During her leadership in global health course at Brown University in the summer of 2019, Yasi made an action plan to create a service organization centered around period poverty and stigma. Her main inspiration was Nadya Okamoto’s book, Period Power, which is about the necessary actions for solving period poverty and how we can all work to debunk the stigma around periods in our daily lives. Yasi shared the book with Andrea, who was immediately stirred by the fact that she had never even heard of this problem which affects the health, education, and wellbeing of women all around the world. Motivated by their newfound awareness of this often neglected issue, they created the Period Poverty Project in the fall of 2019.

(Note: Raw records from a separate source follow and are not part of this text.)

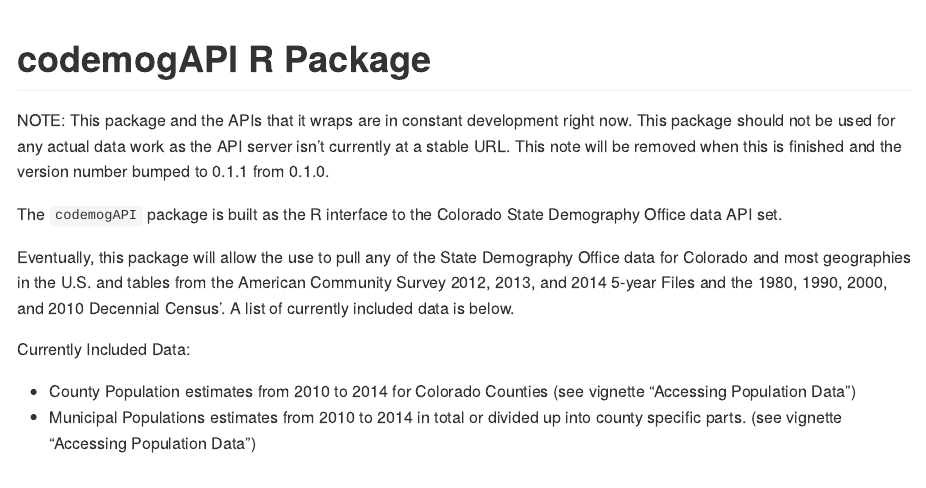
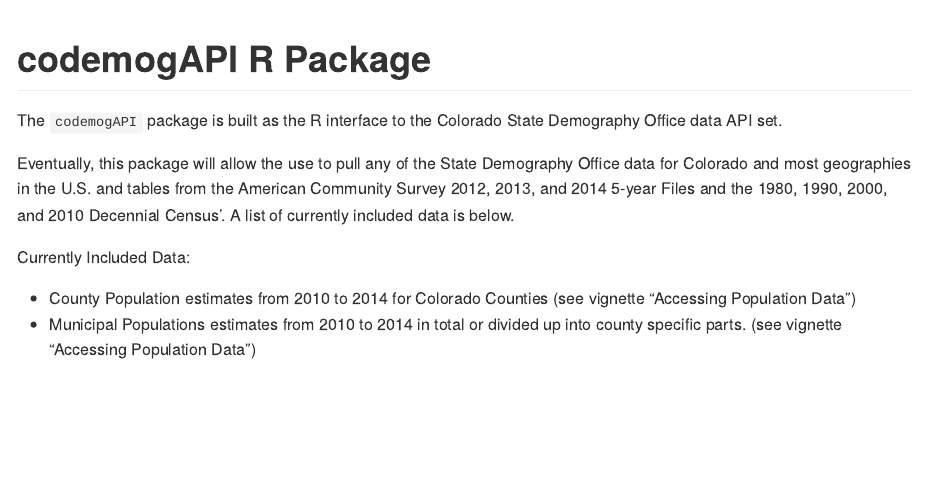
Before and after one commit to ColoradoDemography/codemogAPI, an R Markdown document (README.Rmd): the page in a window 1100 px wide, from its top. Rendered offline with R 4.5, knitr and Pandoc, with nearby package versions.

Commit message:
server is stable

```diff
--- a/README.Rmd
+++ b/README.Rmd
@@ -16,7 +16,6 @@
 
 # codemogAPI R Package
 
-NOTE: This package and the APIs that it wraps are in constant development right now.  This package should not be used for any actual data work as the API server isn't currently at a stable URL. This note will be removed when this is finished and the version number bumped to 0.1.1 from 0.1.0.
 
 The `codemogAPI` package is built as the R interface to the Colorado State Demography Office data API set.
 
```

Two years later, the PPP has expanded its reach to 8 different student-led branches across San Diego. We hold bi-monthly workshops with a group of over 70 passionate voices of all genders, hoping to educate our community about menstrual health and discuss the injustice and stigma surrounding periods. Through school-based and city-wide menstrual product drives, our organization has collected and donated over 182,000 pads and tampons to homeless menstruators, survivors of domestic violence, at-risk youth, low-income students, and Central American migrants in vulnerable living conditions. We are so excited about our future plans and hope that this is only the beginning of our role in the menstrual movement!
We are devoted to providing opportunities for you to support our cause. If you have any questions about how to get involved, please contact either one of us or our organization's email found on the Contact page!

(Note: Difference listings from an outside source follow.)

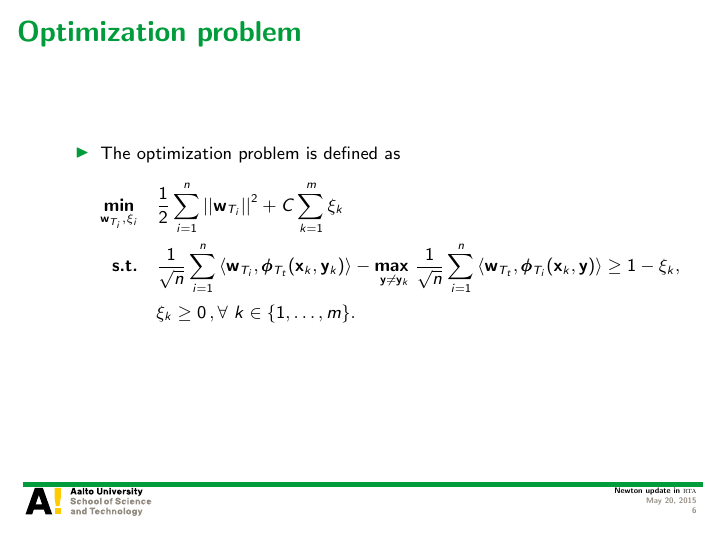
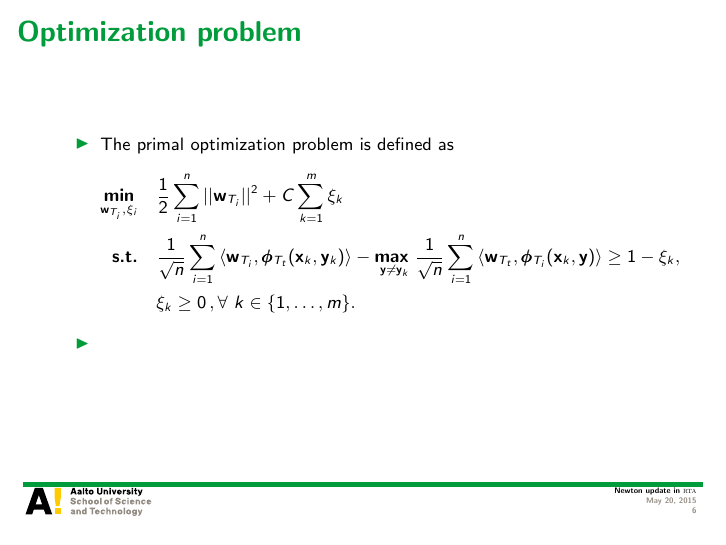
Before and after one commit to hongyusu/Posters_and_Presentations, LaTeX slides (Presentations/group_meeting_20150522/example.tex): page 6 of 23. Compiled offline with pdfLaTeX.

Commit message:
automatic commit

```diff
--- a/Presentations/group_meeting_20150522/example.tex
+++ b/Presentations/group_meeting_20150522/example.tex
@@ -134,12 +134,13 @@ Aalto University
 
 \begin{frame}{Optimization problem}
 	\begin{itemize}\footnotesize
-		\item The optimization problem is defined as
+		\item The primal optimization problem is defined as
 		\begin{align*}\footnotesize
 			\underset{\vw_{T_i},\xi_i}{\minimize} & \quad \frac{1}{2}\sum_{i=1}^{n}\norm{\vw_{T_i}}^2 + C\sum_{k=1}^{m}\xi_k\\
 			\st & \quad \frac{1}{\sqrt{n}}\sum_{i=1}^{n}{ \langle \vw_{T_i}, \phib_{T_t}(\vx_k,\vy_k) \rangle} - \underset{\vy \neq \vy_k}{\maximize\ } \frac{1}{\sqrt{n}}\sum_{i=1}^{n}{\langle \vw_{T_t}, \phib_{T_i}(\vx_k,\vy) \rangle } \geq 1 -  \xi_k, \\
 			& \quad \xi_k\ge0\, , \forall\ k \in \set{1,\dots,m}.
 		\end{align*}
+		\item
 	\end{itemize}
 \end{frame}
 
```
Also changed, not shown: Presentations/group_meeting_20150522/example.pdf.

Andrea Rix (she/her), 17, is an incoming biology major at Yale University. This year, she is most looking forward to connecting with some of the women at local homeless shelters and hearing their stories. Through this experience, she hopes to learn more about how menstrual injustice looks in her own community and amplify the voices of women in need.
Yasi Henderson (she/her), 18, is headed to UC Santa Barbara to study biopsychology in the fall. Her favorite part of the organization is the community's efforts to debunk the stigma by making periods the normal, comfortable topic of discussion that they should be. She believes that this is an essential first step in addressing period poverty as a whole.